#### ACTIVITY:
All that is needed is each line of the entries holding the word "METEOR", copied as it stands.

(Source records)
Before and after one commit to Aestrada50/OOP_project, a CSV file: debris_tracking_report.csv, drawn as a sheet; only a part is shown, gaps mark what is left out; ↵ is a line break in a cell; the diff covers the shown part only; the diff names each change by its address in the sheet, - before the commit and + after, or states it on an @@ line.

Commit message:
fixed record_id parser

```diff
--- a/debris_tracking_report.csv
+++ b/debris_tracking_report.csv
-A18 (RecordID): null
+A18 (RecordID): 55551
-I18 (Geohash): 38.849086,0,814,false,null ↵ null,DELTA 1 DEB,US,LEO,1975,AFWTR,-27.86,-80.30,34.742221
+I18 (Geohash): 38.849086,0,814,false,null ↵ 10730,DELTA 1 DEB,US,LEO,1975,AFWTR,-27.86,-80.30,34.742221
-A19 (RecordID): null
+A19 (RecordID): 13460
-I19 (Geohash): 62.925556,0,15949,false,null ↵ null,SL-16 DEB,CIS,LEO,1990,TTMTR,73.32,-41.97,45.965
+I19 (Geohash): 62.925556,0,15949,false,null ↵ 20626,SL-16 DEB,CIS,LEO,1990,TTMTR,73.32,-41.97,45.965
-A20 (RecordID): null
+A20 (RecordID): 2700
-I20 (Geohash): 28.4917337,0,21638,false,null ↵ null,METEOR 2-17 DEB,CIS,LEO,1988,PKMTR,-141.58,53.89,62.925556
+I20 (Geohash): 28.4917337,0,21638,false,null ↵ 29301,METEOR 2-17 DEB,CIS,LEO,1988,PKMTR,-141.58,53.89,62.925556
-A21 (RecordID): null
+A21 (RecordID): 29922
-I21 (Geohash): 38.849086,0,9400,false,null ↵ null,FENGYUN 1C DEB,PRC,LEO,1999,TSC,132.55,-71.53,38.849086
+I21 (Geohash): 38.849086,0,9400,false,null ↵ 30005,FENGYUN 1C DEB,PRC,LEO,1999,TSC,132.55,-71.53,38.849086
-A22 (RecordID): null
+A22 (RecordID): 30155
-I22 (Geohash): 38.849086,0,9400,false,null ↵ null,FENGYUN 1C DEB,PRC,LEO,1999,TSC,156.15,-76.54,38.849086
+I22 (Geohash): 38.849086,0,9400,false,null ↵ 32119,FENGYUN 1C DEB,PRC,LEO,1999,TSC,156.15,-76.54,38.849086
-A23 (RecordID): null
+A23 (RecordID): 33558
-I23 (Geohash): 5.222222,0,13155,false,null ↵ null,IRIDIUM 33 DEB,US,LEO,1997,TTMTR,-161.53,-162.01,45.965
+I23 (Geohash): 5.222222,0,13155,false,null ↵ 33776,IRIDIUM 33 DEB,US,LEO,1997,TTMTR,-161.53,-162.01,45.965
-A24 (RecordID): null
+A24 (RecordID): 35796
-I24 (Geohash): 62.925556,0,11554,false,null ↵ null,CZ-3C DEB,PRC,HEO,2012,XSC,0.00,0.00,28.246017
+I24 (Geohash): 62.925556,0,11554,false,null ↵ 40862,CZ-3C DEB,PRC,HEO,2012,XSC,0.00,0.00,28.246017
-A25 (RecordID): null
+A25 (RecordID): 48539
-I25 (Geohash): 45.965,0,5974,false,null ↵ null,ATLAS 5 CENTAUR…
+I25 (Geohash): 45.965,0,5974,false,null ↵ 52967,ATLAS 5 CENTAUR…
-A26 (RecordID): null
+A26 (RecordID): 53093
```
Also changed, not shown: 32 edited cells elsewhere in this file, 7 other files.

#### ANSWER BOX:
-I20 (Geohash): 28.4917337,0,21638,false,null ↵ null,METEOR 2-17 DEB,CIS,LEO,1988,PKMTR,-141.58,53.89,62.925556
+I20 (Geohash): 28.4917337,0,21638,false,null ↵ 29301,METEOR 2-17 DEB,CIS,LEO,1988,PKMTR,-141.58,53.89,62.925556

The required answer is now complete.